Factors influencing obesity are not confined to the health portfolio, argues this paper. Instead the factors occur across portfolios including housing, education, employment, social welfare and community development.
What is the problem?
Obesity rates are higher among Indigenous, compared to non-Indigenous, Australians, and this problem begins in early childhood. If this trend of increasing obesity among Indigenous children continues, there will be a corresponding negative impact on health, and the gap in life expectancy will widen, not close.
Childhood is a critical life stage, and early intervention strategies can reap a lifetime of rewards. Childhood obesity prevention programs have predominantly targeted individual behaviours (such as physical inactivity and unhealthy diet) and have been unsuccessful to date. The approach needs to shift to addressing social and economic factors, rather than individual behaviours in isolation.
Why is it relevant to policy makers?
In February 2014, Prime Minister Tony Abbott acknowledged that progress against the Closing the Gap targets was disappointing and that a change of direction was needed. This should encompass a shift in focus away from individual factors and onto social and economic factors.
As an example of relevance to state and territory policy makers, the ACT Chief Minister and Minister for Health Katy Gallagher has called for obesity prevention efforts to move beyond the health portfolio, towards a coordinated effort across all arms of government. This requires action on the food environment, schools, workplaces, urban planning and social inclusion. As part of her plan, Gallagher recently announced a ban on soft drinks in public schools in the ACT.
What does the evidence say?
To date, there has been a limited evidence base to guide the development of programs and policies for obesity prevention among Indigenous children. It has been recognised that social and economic factors are important, but empirical evidence is required to quantify the relative contribution of these factors and to work out which factors are the most important ones to target first.
Data from the Longitudinal Study of Indigenous Children (LSIC), a national study managed by the Australian Government Department of Social Services, show that individual choices are strongly influenced by the broader context. In 2011, Indigenous children experiencing disadvantage at both the individual and the neighbourhood level consumed significantly more soft drink than more advantaged Indigenous children in the survey. Maternal education, housing stability, urbanisation and neighbourhood disadvantage are important factors affecting Indigenous children’s soft drink consumption, and therefore risk of obesity.
What should policymakers do?
If programs are to change the health behaviours and health outcomes of Indigenous children successfully, they must address social and economic factors — the context in which individual choices are made.

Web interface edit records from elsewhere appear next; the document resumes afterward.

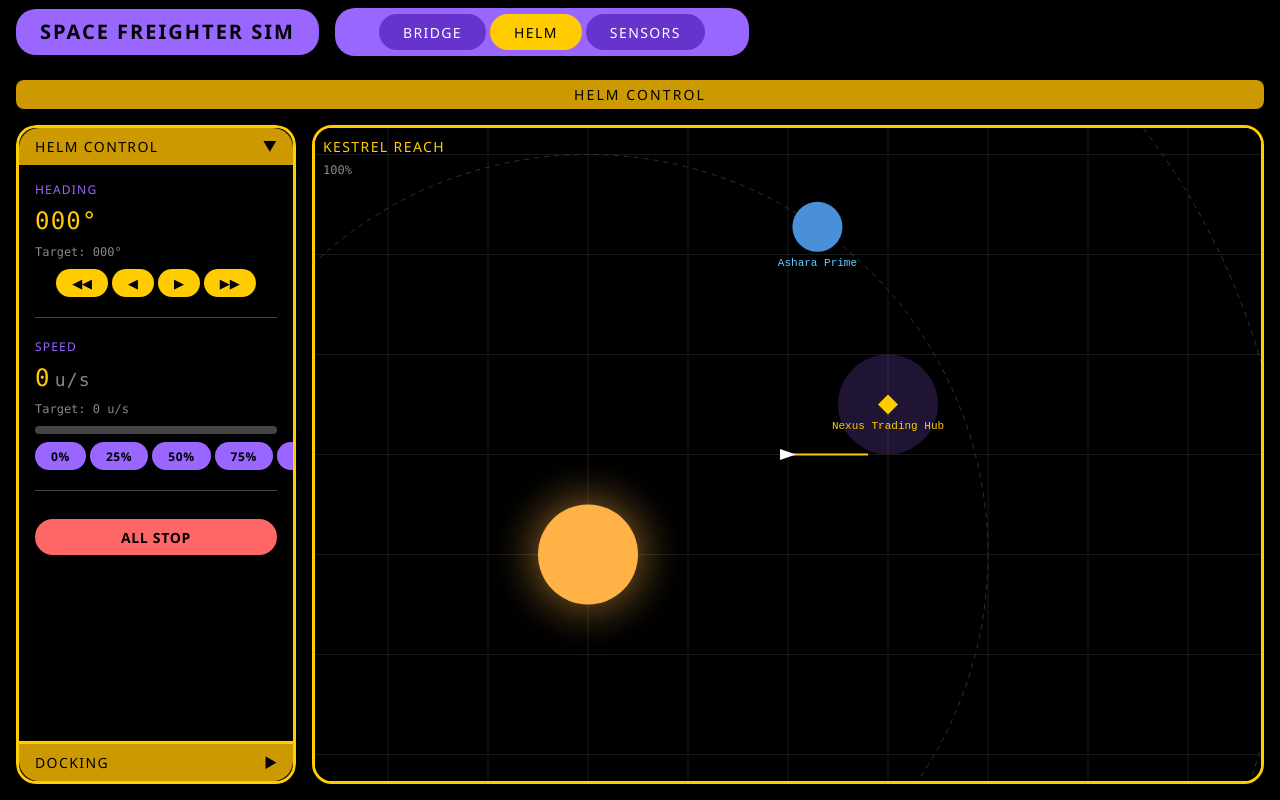
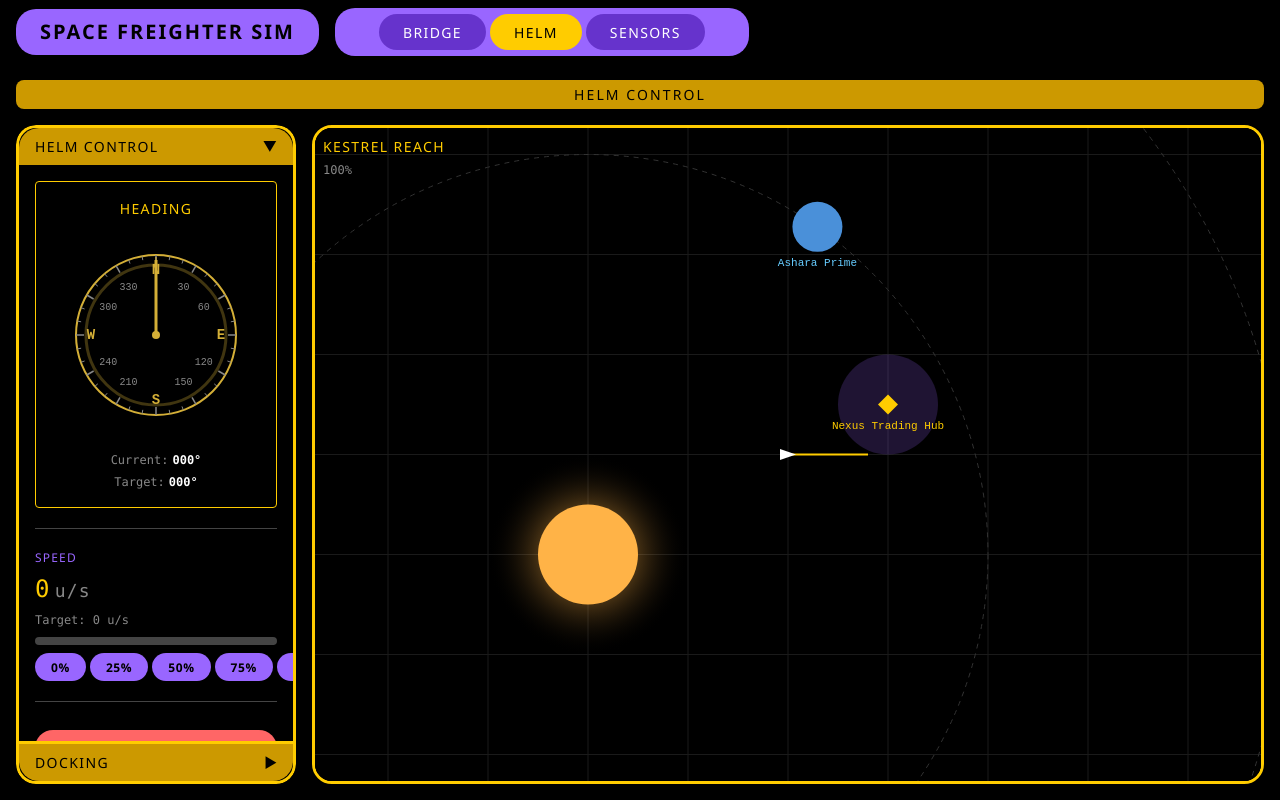
Before and after one commit to IntegerMan/FreighterSim, a Vue app: page /helm in a window 1280 px wide. Built offline with nearby package versions, Linux system fonts and the light colour scheme.

Commit message:
feat: add HeadingGauge component and integrate it into HelmView for heading display

```diff
--- /dev/null
+++ b/src/components/ui/HeadingGauge.vue
@@ -0,0 +1,264 @@
+<script setup lang="ts">
+import { ref, onMounted, watch } from 'vue';
+
+interface Props {
+  currentHeading: number;
+  targetHeading: number;
+  disabled?: boolean;
+}
+
+const props = withDefaults(defineProps<Props>(), {
+  disabled: false,
+});
+
+const emit = defineEmits<{
+  setHeading: [heading: number];
+}>();
+
+const canvasRef = ref<HTMLCanvasElement | null>(null);
+
+// Canvas drawing
+const radius = 80;
+const centerX = radius + 20;
+const centerY = radius + 20;
+
+function normalizeAngle(angle: number): number {
+  return ((angle % 360) + 360) % 360;
+}
+
+function drawGauge() {
+  const canvas = canvasRef.value;
+  if (!canvas) return;
+
+  const ctx = canvas.getContext('2d');
+  if (!ctx) return;
+
+  const width = canvas.offsetWidth;
+  const height = canvas.offsetHeight;
+  const dpr = window.devicePixelRatio || 1;
+
+  canvas.width = width * dpr;
+  canvas.height = height * dpr;
+  ctx.scale(dpr, dpr);
+
+  // Clear canvas
+  ctx.fillStyle = '#000000';
+  ctx.fillRect(0, 0, width, height);
+
+  // Draw outer circle (background)
+  ctx.strokeStyle = '#D4AF37';
+  ctx.lineWidth = 2;
+  ctx.beginPath();
+  ctx.arc(centerX, centerY, radius, 0, Math.PI * 2);
+  ctx.stroke();
+
+  // Draw cardinal directions
+  const cardinalDirections = [
+    { angle: 0, label: 'N' },
+    { angle: 90, label: 'E' },
+    { angle: 180, label: 'S' },
+    { angle: 270, label: 'W' },
+  ];
+
+  ctx.fillStyle = '#D4AF37';
+  ctx.font = 'bold 14px monospace';
+  ctx.textAlign = 'center';
+  ctx.textBaseline = 'middle';
+
+  cardinalDirections.forEach(({ angle, label }) => {
+    const rad = ((angle - 90) * Math.PI) / 180;
+    const x = centerX + Math.cos(rad) * (radius - 15);
+    const y = centerY + Math.sin(rad) * (radius - 15);
+    ctx.fillText(label, x, y);
+  });
+
+  // Draw degree markers
+  ctx.strokeStyle = '#888888';
+  ctx.fillStyle = '#888888';
+  ctx.font = '10px monospace';
+  ctx.textAlign = 'center';
+  ctx.textBaseline = 'middle';
+
+  for (let i = 0; i < 360; i += 10) {
+    const rad = ((i - 90) * Math.PI) / 180;
+    const x1 = centerX + Math.cos(rad) * radius;
+    const y1 = centerY + Math.sin(rad) * radius;
+
+    if (i % 30 === 0) {
+      const x0 = centerX + Math.cos(rad) * (radius - 8);
+      const y0 = centerY + Math.sin(rad) * (radius - 8);
+      ctx.lineWidth = 1.5;
+      ctx.beginPath();
+      ctx.moveTo(x0, y0);
+      ctx.lineTo(x1, y1);
+      ctx.stroke();
+
+      if (i % 90 !== 0) {
+        const labelX = centerX + Math.cos(rad) * (radius - 25);
+        const labelY = centerY + Math.sin(rad) * (radius - 25);
+        ctx.fillText(i.toString(), labelX, labelY);
+      }
+    } else {
+      const x0 = centerX + Math.cos(rad) * (radius - 4);
+      const y0 = centerY + Math.sin(rad) * (radius - 4);
+      ctx.lineWidth = 1;
+      ctx.beginPath();
+      ctx.moveTo(x0, y0);
+      ctx.lineTo(x1, y1);
+      ctx.stroke();
+    }
+  }
+
+  // Draw target heading arc (light)
+  const targetRad = ((normalizeAngle(props.targetHeading) - 90) * Math.PI) / 180;
+  ctx.strokeStyle = 'rgba(212, 175, 55, 0.3)';
+  ctx.lineWidth = 3;
+  ctx.beginPath();
+  ctx.arc(centerX, centerY, radius - 10, 0, Math.PI * 2);
+  ctx.stroke();
+
+  // Draw target heading indicator (thin line)
+  ctx.strokeStyle = 'rgba(212, 175, 55, 0.6)';
+  ctx.lineWidth = 2;
+  ctx.beginPath();
+  ctx.moveTo(centerX, centerY);
+  const targetX = centerX + Math.cos(targetRad) * (radius - 2);
+  const targetY = centerY + Math.sin(targetRad) * (radius - 2);
+  ctx.lineTo(targetX, targetY);
+  ctx.stroke();
+
+  // Draw current heading needle
+  const currentRad = ((normalizeAngle(props.currentHeading) - 90) * Math.PI) / 180;
+  ctx.strokeStyle = '#D4AF37';
+  ctx.lineWidth = 3;
+  ctx.beginPath();
+  ctx.moveTo(centerX, centerY);
+  const currentX = centerX + Math.cos(currentRad) * (radius - 5);
+  const currentY = centerY + Math.sin(currentRad) * (radius - 5);
+  ctx.lineTo(currentX, currentY);
+  ctx.stroke();
+
+  // Draw center dot
+  ctx.fillStyle = '#D4AF37';
+  ctx.beginPath();
+  ctx.arc(centerX, centerY, 4, 0, Math.PI * 2);
+  ctx.fill();
+}
+
+function handleCanvasClick(event: MouseEvent) {
+  if (props.disabled) return;
+
+  const canvas = canvasRef.value;
+  if (!canvas) return;
+
+  const rect = canvas.getBoundingClientRect();
+  const x = event.clientX - rect.left;
+  const y = event.clientY - rect.top;
+
+  const dpr = window.devicePixelRatio || 1;
+  const canvasX = (x * dpr) / dpr;
+  const canvasY = (y * dpr) / dpr;
+
+  const deltaX = canvasX - centerX;
+  const deltaY = canvasY - centerY;
+
+  let angle = Math.atan2(deltaY, deltaX) * (180 / Math.PI);
+  angle = angle + 90; // Convert from math convention (0° east) to compass convention (0° north)
+  angle = normalizeAngle(angle);
+
+  emit('setHeading', angle);
+}
+
+// Lifecycle and watchers
+onMounted(() => {
+  drawGauge();
+});
+
+watch([() => props.currentHeading, () => props.targetHeading], () => {
+  drawGauge();
+});
+</script>
+
+<template>
+  <div class="heading-gauge" :class="{ 'heading-gauge--disabled': disabled }">
+    <div class="heading-gauge__label">Heading</div>
+    <canvas
+      ref="canvasRef"
+      class="heading-gauge__canvas"
+      width="200"
+      height="200"
+      @click="handleCanvasClick"
+    />
+    <div class="heading-gauge__info">
+      <div class="heading-gauge__current">
+        Current: <span class="heading-gauge__value">{{ normalizeAngle(currentHeading).toFixed(0).padStart(3, '0') }}°</span>
+      </div>
+      <div class="heading-gauge__target">
+        Target: <span class="heading-gauge__value">{{ normalizeAngle(targetHeading).toFixed(0).padStart(3, '0') }}°</span>
+      </div>
+    </div>
+  </div>
+</template>
+
+<style scoped lang="scss">
+@use '@/assets/styles/variables' as *;
+
+.heading-gauge {
+  display: flex;
+  flex-direction: column;
+  align-items: center;
+  gap: $space-md;
+  padding: $space-md;
+  background-color: rgba($color-black, 0.5);
+  border-radius: $radius-sm;
+  border: 1px solid $color-gold;
+
+  &--disabled {
+    opacity: 0.5;
+    pointer-events: none;
+  }
+
+  &__label {
+    font-family: $font-display;
+    font-size: $font-size-sm;
+    font-weight: $font-weight-medium;
+    color: $color-gold;
+    text-transform: uppercase;
+    letter-spacing: 0.1em;
+  }
+
+  &__canvas {
+    width: 200px;
+    height: 200px;
+    cursor: pointer;
+    transition: filter 0.2s ease;
+
+    &:hover:not([disabled]) {
+      filter: brightness(1.1);
+    }
+  }
+
+  &__info {
+    display: flex;
+    flex-direction: column;
+    gap: $space-xs;
+    width: 100%;
+    font-family: $font-mono;
+    font-size: $font-size-xs;
+    color: $color-gray;
+    text-align: center;
+  }
+
+  &__current,
+  &__target {
+    display: flex;
+    justify-content: center;
+    gap: $space-xs;
+  }
+
+  &__value {
+    color: $color-white;
+    font-weight: bold;
+  }
+}
+</style>
--- a/src/components/ui/index.ts
+++ b/src/components/ui/index.ts
@@ -3,3 +3,4 @@ export { default as LcarsButton } from './LcarsButton.vue';
 export { default as LcarsGauge } from './LcarsGauge.vue';
 export { default as LcarsDisplay } from './LcarsDisplay.vue';
 export { default as LcarsTabBar } from './LcarsTabBar.vue';
+export { default as HeadingGauge } from './HeadingGauge.vue';
--- a/src/views/HelmView.vue
+++ b/src/views/HelmView.vue
@@ -3,21 +3,13 @@ import { computed, ref } from 'vue';
 import { useShipStore } from '@/stores';
 import { HelmMap } from '@/components/map';
 import { DockingPanel } from '@/components/panels';
-import { LcarsFrame, LcarsButton, LcarsDisplay } from '@/components/ui';
+import { LcarsButton, LcarsDisplay, HeadingGauge } from '@/components/ui';
 
 const shipStore = useShipStore();
 const expandedPanel = ref<'helm' | 'docking'>('helm');
 
-const headingDisplay = computed(() => shipStore.headingFormatted);
-const targetHeadingDisplay = computed(() => {
-  return shipStore.targetHeading.toFixed(0).padStart(3, '0') + '°';
-});
 const speedDisplay = computed(() => shipStore.speed.toFixed(0));
 const targetSpeedDisplay = computed(() => shipStore.targetSpeed.toFixed(0));
-
-function adjustHeading(delta: number) {
-  shipStore.adjustHeading(delta);
-}
 
 function adjustSpeed(delta: number) {
   shipStore.adjustSpeed(delta);
@@ -25,6 +17,10 @@ function adjustSpeed(delta: number) {
 
 function setSpeedPreset(percent: number) {
   shipStore.setTargetSpeed(shipStore.maxSpeed * (percent / 100));
+}
+
+function setHeading(heading: number) {
+  shipStore.setTargetHeading(heading);
 }
 </script>
 
@@ -50,21 +46,14 @@ function setSpeedPreset(percent: number) {
         </div>
         <div v-show="expandedPanel === 'helm'" class="helm-view__panel-content">
           <div class="helm-controls">
-              <!-- Heading Section -->
+              <!-- Heading Gauge Section -->
               <div class="helm-controls__section">
-                <div class="helm-controls__heading-display">
-                  <LcarsDisplay label="Heading" :value="headingDisplay" size="lg" />
-                  <span class="helm-controls__target">
-                    Target: {{ targetHeadingDisplay }}
-                  </span>
-                </div>
-
-                <div class="helm-controls__heading-buttons">
-                  <LcarsButton label="◀◀" size="sm" color="gold" :disabled="shipStore.isDocked" @click="adjustHeading(-15)" />
-                  <LcarsButton label="◀" size="sm" color="gold" :disabled="shipStore.isDocked" @click="adjustHeading(-5)" />
-                  <LcarsButton label="▶" size="sm" color="gold" :disabled="shipStore.isDocked" @click="adjustHeading(5)" />
-                  <LcarsButton label="▶▶" size="sm" color="gold" :disabled="shipStore.isDocked" @click="adjustHeading(15)" />
-                </div>
+                <HeadingGauge
+                  :current-heading="shipStore.heading"
+                  :target-heading="shipStore.targetHeading"
+                  :disabled="shipStore.isDocked"
+                  @set-heading="setHeading"
+                />
               </div>
 
               <!-- Divider -->
```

Factors influencing obesity are not confined to the health portfolio; policy development should occur across portfolios including housing, education, employment, social welfare and community development.
The broader benefits of such programs should be considered when weighing the cost. Research conducted at the National Centre for Social and Economic Modelling, University of Canberra, estimated that if Australia were to adopt the recommendations of the WHO Commission on Social Determinants of Health report "Closing the gap within a generation", half a million Australians could avoid suffering a chronic disease; 170,000 more Australians could enter the workforce (generating earnings of $8 billion); and $4 billion in redundant welfare support payments would be saved. The implications for the wellbeing of Indigenous Australians, and for health equity, have not been calculated, but are undoubtedly considerable.